Work task — In the entries below, count each line where "classDef" appears. Give the total and nothing more.

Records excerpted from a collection
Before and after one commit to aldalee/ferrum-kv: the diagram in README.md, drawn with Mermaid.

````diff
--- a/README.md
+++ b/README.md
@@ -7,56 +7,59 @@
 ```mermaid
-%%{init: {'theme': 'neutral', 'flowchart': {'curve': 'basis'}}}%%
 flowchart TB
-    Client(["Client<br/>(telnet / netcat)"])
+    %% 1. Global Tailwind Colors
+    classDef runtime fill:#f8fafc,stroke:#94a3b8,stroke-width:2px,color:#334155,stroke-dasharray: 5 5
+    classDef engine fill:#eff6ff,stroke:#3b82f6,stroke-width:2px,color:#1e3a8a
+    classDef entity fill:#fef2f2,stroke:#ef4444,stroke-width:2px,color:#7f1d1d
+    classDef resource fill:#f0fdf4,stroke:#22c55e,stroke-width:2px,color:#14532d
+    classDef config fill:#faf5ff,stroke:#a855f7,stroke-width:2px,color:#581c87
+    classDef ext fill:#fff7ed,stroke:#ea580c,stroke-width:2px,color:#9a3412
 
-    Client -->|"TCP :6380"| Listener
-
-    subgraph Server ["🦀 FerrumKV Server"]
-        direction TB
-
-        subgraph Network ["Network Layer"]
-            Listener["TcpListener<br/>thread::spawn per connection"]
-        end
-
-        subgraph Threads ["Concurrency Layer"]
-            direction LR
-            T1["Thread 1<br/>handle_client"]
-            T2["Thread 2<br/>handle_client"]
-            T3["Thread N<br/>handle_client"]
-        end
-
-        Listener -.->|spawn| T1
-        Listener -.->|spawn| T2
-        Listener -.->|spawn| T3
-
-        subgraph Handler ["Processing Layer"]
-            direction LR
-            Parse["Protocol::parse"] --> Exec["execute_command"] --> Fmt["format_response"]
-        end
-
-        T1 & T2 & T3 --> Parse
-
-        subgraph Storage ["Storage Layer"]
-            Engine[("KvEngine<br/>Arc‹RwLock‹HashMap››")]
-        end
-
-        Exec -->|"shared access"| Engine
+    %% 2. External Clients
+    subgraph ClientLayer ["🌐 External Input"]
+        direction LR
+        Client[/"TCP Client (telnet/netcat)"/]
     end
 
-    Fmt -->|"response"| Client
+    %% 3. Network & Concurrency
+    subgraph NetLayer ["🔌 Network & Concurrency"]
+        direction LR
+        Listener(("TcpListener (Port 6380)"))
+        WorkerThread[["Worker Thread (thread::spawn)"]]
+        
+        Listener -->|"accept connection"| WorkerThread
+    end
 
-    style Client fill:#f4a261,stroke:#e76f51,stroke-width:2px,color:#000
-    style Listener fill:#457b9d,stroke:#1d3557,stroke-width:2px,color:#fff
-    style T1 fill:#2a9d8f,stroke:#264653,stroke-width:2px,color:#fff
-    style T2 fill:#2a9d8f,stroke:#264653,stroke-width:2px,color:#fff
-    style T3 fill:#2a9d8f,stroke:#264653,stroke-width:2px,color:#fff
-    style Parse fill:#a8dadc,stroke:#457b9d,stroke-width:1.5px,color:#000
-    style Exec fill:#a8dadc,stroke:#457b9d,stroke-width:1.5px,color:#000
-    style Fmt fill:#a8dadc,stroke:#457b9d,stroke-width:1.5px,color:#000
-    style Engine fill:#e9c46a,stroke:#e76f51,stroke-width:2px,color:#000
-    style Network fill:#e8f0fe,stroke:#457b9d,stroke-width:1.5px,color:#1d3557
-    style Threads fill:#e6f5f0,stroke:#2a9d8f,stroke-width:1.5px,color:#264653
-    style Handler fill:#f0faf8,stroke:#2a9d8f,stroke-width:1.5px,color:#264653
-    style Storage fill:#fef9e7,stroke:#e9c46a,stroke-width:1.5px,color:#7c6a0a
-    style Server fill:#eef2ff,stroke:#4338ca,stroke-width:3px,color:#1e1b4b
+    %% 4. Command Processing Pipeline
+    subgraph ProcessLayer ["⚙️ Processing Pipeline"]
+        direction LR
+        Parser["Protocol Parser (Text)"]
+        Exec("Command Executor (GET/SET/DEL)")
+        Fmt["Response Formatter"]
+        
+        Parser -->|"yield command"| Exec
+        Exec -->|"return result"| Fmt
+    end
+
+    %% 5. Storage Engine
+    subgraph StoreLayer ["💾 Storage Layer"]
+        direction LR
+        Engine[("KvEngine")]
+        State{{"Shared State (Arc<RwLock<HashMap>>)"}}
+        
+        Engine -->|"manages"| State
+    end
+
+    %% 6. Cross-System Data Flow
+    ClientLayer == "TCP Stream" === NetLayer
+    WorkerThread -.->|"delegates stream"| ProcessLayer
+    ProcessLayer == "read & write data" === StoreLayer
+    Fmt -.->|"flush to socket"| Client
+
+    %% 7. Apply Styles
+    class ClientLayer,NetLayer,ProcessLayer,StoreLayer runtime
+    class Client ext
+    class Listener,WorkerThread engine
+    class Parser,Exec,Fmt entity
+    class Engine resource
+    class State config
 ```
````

Output of the task — 6